(Collected data)
________
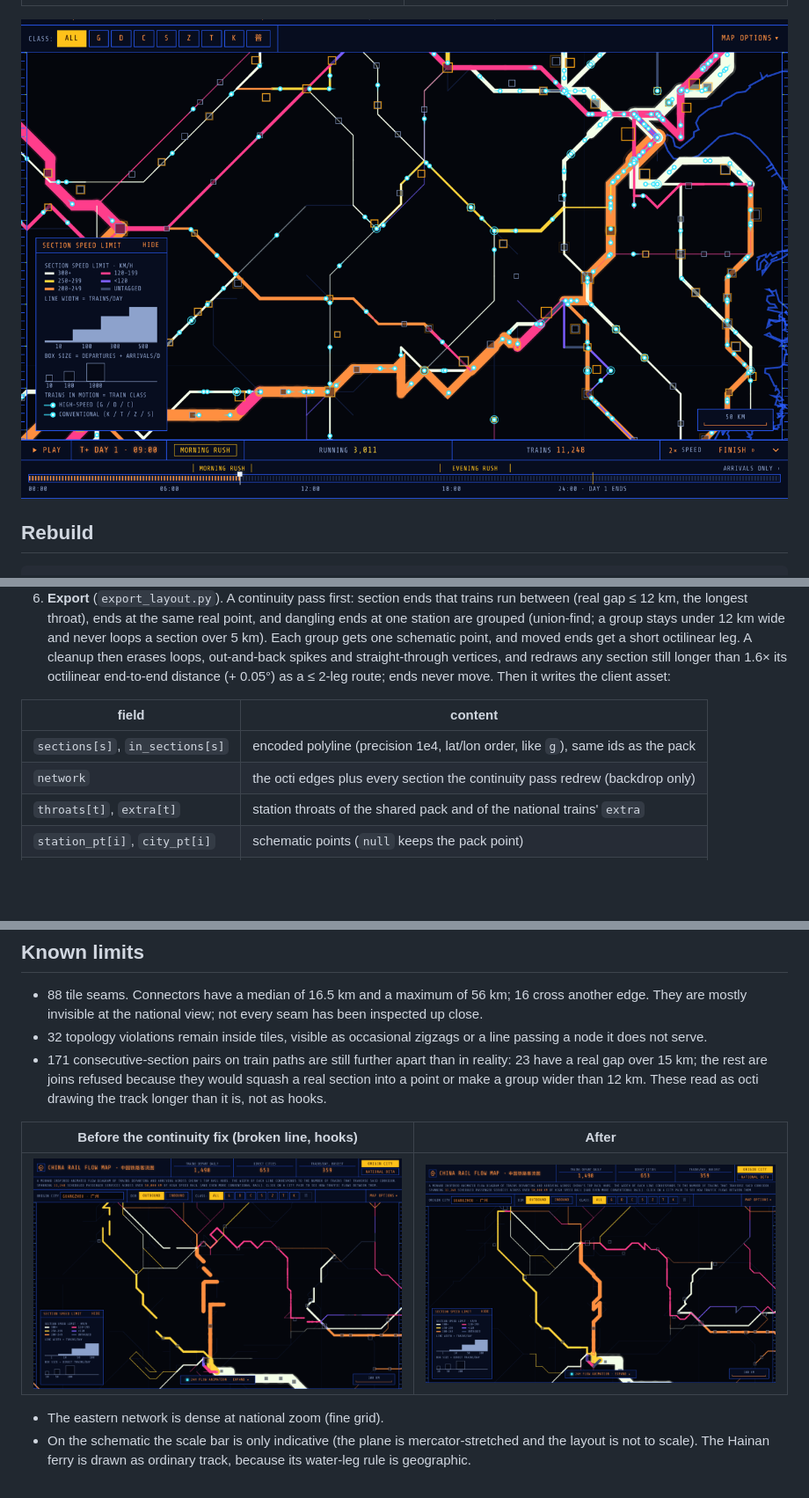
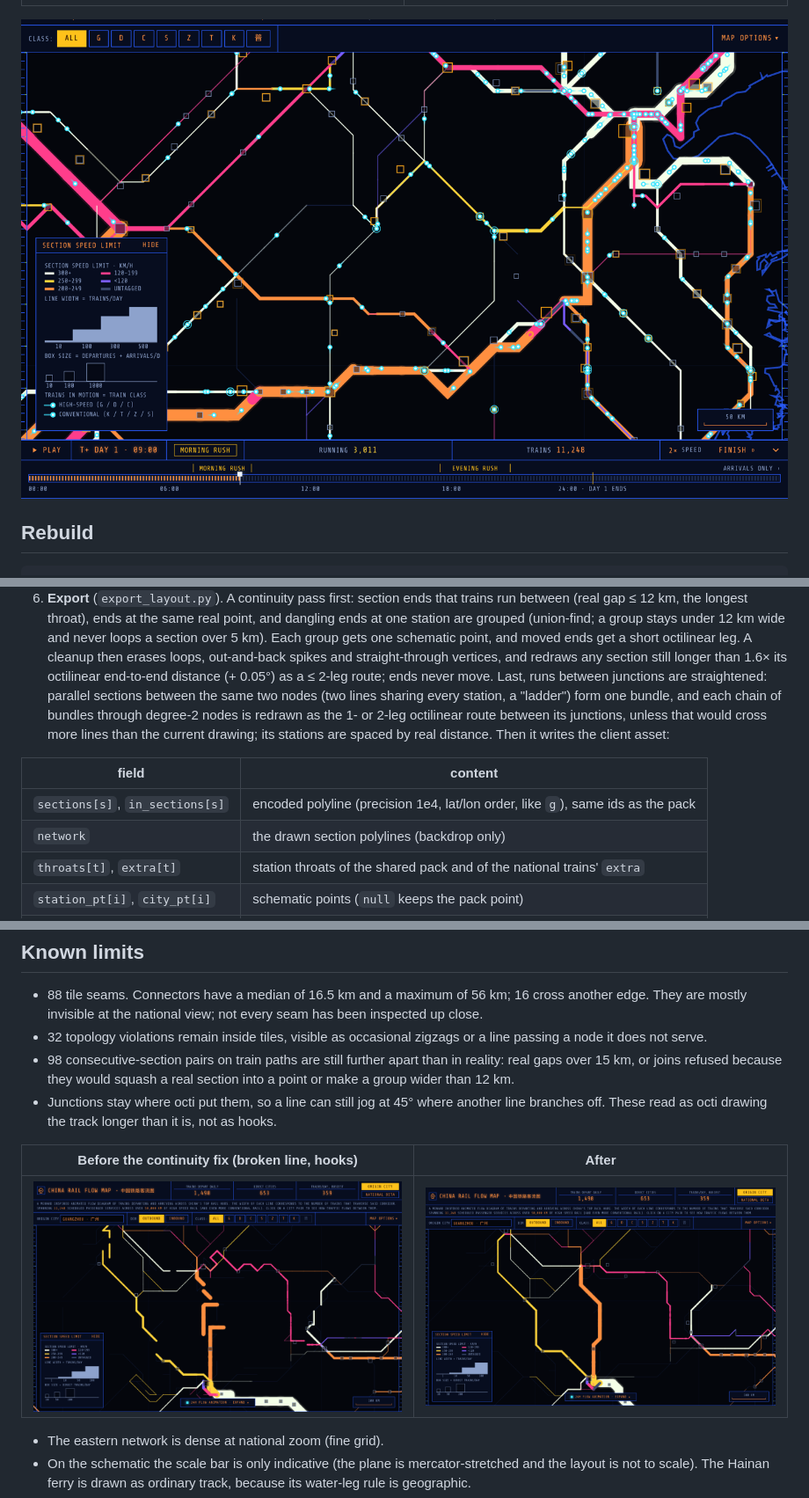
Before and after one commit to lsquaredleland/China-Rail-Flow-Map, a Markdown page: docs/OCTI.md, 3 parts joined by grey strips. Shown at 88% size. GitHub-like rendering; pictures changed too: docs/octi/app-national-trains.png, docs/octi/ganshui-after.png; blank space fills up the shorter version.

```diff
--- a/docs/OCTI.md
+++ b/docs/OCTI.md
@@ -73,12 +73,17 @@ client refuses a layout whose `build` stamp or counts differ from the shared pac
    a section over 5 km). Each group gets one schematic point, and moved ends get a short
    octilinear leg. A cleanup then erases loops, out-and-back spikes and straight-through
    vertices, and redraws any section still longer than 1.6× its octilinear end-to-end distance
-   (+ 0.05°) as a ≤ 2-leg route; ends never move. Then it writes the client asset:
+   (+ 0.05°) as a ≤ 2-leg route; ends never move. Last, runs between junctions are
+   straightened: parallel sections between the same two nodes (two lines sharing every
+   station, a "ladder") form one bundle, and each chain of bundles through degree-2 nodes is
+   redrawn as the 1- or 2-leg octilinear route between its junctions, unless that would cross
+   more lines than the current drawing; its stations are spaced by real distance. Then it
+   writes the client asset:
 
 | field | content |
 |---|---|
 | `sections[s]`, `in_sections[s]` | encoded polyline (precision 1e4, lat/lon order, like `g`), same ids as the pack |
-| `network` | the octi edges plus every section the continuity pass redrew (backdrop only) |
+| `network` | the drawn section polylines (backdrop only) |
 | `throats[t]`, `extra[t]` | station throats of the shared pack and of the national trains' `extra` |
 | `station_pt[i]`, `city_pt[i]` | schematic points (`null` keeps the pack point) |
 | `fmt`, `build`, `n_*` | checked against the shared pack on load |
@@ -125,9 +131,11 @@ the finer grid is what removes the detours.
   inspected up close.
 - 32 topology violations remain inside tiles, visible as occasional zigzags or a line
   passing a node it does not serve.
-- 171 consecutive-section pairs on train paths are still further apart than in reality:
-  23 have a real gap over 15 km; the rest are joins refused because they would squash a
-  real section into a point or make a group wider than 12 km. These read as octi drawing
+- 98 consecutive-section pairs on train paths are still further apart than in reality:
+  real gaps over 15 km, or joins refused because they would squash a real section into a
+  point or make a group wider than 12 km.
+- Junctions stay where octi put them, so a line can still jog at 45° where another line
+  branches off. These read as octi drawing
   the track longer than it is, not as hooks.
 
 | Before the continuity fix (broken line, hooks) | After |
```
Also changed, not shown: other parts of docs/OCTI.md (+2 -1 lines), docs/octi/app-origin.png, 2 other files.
________
What is needed: Would you filter the entries above and keep each line that has the word "than"?

The completed task:
    vertices, and redraws any section still longer than 1.6× its octilinear end-to-end distance
+   more lines than the current drawing; its stations are spaced by real distance. Then it
-- 171 consecutive-section pairs on train paths are still further apart than in reality:
-  real section into a point or make a group wider than 12 km. These read as octi drawing
+- 98 consecutive-section pairs on train paths are still further apart than in reality:
+  point or make a group wider than 12 km.
   the track longer than it is, not as hooks.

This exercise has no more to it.